How can our current theories be modified to better account for the transfer and use of recorded information?
The Ph.D. program at Syracuse leads the effort to establish the new interdisciplinary field of information studies and contributes significantly to knowledge in this area.
You are welcome and encouraged to apply if:
You want to have a career in academia or research institutions, or anywhere that focuses on research
You have curious observations, concerns or burning questions that fall under the research streams or areas listed on the PhD program overview page
You are enthusiastic about learning AND producing new knowledge
You have working knowledge and skills of English
You can commit four or five years full time to concentrate on your PhD study
You are open-minded and respect and appreciate interdisciplinary views and approaches
You have a CAN-DO and WILL-DO attitude toward the PhD study.
The most up-to-date curriculum information may be found on the Syracuse University Course Catalog.
View Curriculum >>
For information about the substantive components of the program, please contact the IST Ph.D. Program: firstname.lastname@example.org
Professor; Director, Ph.D. Program
Program Manager, Doctoral Programs

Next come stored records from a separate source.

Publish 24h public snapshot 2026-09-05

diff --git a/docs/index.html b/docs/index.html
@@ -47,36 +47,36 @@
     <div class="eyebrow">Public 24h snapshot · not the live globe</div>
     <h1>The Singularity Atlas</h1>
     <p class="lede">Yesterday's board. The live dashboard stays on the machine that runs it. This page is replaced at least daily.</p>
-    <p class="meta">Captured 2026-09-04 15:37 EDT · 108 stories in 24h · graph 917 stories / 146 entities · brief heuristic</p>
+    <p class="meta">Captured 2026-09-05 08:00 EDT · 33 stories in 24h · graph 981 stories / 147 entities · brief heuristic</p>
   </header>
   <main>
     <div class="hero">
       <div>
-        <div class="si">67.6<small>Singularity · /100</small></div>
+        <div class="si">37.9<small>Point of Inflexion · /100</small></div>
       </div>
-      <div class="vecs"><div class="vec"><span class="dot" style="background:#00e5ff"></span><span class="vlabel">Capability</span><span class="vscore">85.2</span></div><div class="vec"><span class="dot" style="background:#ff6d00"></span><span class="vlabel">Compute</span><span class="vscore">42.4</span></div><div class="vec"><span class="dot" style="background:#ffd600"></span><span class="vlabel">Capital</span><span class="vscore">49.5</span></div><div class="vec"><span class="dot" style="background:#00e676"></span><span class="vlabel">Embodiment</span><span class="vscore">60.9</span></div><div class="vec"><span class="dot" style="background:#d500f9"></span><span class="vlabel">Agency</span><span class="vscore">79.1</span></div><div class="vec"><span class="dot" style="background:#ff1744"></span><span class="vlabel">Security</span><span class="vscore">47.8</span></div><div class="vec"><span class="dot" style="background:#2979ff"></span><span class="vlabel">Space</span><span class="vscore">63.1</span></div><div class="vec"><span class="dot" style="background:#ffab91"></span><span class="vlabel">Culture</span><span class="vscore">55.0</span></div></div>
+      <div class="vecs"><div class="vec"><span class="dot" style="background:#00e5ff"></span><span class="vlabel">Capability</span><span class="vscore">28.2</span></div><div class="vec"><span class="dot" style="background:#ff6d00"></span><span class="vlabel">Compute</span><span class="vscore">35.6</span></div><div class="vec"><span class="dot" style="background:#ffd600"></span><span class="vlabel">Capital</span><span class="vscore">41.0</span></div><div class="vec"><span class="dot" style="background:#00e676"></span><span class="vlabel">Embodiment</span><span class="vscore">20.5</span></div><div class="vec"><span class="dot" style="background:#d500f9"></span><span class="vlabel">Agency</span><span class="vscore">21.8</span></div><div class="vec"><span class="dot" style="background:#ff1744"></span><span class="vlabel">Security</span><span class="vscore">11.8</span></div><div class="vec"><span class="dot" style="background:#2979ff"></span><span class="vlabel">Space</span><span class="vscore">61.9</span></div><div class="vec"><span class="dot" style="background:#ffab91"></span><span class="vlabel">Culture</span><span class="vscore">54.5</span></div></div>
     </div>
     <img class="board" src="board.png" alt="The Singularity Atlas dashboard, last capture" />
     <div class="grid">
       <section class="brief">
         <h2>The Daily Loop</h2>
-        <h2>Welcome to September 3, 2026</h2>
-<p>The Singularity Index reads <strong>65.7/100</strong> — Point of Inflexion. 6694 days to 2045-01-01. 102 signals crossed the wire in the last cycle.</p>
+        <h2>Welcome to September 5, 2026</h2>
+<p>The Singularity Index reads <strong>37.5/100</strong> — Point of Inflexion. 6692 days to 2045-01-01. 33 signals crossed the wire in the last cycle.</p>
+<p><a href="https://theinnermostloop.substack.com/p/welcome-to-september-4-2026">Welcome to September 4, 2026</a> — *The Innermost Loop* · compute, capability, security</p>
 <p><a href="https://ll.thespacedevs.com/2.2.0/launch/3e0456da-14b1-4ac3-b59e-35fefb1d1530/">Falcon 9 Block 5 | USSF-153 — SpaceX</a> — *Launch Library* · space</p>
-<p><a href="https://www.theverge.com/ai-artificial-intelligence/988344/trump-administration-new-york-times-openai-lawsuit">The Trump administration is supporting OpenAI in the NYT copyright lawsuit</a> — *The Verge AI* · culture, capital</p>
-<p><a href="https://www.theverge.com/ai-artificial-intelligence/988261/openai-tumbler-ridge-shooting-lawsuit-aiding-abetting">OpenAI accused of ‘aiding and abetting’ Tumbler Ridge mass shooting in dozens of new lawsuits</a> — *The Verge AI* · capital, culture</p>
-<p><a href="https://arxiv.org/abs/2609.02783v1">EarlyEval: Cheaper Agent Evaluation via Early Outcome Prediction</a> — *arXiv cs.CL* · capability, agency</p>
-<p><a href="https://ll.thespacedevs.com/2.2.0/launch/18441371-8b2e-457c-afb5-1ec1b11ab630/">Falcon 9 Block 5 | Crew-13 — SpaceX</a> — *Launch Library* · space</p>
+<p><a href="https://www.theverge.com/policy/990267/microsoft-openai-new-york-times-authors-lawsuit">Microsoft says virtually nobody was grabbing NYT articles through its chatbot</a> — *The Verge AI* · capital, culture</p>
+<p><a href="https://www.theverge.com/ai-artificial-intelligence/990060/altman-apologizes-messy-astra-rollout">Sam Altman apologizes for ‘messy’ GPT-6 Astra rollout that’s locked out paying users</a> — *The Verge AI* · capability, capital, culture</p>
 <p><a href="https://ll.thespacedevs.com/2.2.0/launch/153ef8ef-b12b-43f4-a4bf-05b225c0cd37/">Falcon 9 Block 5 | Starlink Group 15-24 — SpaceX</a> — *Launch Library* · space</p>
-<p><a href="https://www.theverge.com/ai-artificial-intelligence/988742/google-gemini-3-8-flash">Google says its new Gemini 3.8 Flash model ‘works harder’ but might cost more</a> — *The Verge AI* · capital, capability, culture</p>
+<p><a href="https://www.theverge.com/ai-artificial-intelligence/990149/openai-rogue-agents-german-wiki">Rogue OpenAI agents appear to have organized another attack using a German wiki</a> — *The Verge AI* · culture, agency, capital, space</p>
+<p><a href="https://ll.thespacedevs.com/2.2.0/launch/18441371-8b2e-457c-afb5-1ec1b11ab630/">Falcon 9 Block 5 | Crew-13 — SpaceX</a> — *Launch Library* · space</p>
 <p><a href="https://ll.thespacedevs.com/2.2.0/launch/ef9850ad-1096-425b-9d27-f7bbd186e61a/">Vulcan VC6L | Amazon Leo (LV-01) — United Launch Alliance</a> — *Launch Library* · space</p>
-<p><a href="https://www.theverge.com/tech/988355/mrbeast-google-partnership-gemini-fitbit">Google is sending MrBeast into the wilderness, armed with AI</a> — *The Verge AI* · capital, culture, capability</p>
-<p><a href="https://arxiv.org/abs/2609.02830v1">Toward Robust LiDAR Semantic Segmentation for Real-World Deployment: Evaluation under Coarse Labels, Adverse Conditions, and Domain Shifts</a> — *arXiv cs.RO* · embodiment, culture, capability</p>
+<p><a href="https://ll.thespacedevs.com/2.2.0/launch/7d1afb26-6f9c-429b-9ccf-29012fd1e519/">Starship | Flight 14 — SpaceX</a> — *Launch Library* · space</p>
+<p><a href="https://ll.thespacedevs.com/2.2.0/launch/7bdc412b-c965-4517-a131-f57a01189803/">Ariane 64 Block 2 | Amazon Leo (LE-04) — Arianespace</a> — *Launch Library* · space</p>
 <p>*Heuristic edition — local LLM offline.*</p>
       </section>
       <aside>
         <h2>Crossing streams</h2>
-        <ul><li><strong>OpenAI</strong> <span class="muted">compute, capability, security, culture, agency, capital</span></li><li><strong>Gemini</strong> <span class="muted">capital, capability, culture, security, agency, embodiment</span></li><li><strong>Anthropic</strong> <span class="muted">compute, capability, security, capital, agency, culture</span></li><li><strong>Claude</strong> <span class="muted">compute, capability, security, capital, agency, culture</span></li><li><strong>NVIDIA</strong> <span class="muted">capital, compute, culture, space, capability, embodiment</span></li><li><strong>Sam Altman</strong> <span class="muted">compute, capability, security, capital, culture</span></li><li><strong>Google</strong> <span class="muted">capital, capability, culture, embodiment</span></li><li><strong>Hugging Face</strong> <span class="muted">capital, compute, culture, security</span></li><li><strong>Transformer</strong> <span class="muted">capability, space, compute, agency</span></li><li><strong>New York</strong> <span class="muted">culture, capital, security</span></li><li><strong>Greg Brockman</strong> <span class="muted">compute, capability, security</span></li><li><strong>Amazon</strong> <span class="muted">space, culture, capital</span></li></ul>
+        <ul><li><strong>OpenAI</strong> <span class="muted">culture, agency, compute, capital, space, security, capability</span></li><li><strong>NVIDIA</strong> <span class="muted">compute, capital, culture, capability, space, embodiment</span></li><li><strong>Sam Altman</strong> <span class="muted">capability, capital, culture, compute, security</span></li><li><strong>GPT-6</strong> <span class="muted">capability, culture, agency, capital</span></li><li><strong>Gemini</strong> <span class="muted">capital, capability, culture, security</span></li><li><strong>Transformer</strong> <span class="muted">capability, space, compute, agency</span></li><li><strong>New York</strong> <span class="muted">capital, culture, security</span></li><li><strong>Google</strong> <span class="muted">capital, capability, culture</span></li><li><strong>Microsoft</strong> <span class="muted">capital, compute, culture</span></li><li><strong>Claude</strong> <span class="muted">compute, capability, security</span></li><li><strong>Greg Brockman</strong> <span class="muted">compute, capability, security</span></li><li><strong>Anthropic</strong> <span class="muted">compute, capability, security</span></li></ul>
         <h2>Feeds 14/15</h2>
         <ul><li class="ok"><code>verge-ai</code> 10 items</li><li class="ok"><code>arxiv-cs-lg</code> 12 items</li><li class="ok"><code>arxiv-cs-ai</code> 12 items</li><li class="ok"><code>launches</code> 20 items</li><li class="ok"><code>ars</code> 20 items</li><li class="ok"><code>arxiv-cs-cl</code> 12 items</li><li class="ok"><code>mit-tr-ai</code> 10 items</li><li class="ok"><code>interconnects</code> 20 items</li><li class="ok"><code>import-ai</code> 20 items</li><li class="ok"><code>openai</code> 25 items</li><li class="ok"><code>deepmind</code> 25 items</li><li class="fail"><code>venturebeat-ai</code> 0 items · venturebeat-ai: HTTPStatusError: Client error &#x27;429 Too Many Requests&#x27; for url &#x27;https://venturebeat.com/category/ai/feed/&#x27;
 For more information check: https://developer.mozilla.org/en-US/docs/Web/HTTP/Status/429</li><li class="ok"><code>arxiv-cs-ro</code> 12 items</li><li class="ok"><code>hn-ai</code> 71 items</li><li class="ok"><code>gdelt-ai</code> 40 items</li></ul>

Prospective applicants will use the regular Syracuse University online application to apply for the Ph.D.Program. Internal applicants (current students) may apply via the internal application form, while including the other required materials. The application deadline is January 3rd. We only have Fall admissions.
Application Requirements >>
For information on the application process, please contact:
Graduate Recruitment Coordinator
Phone: +1 315-443-1713
For an information packet with complete admissions and curriculum information, please use our online information request form.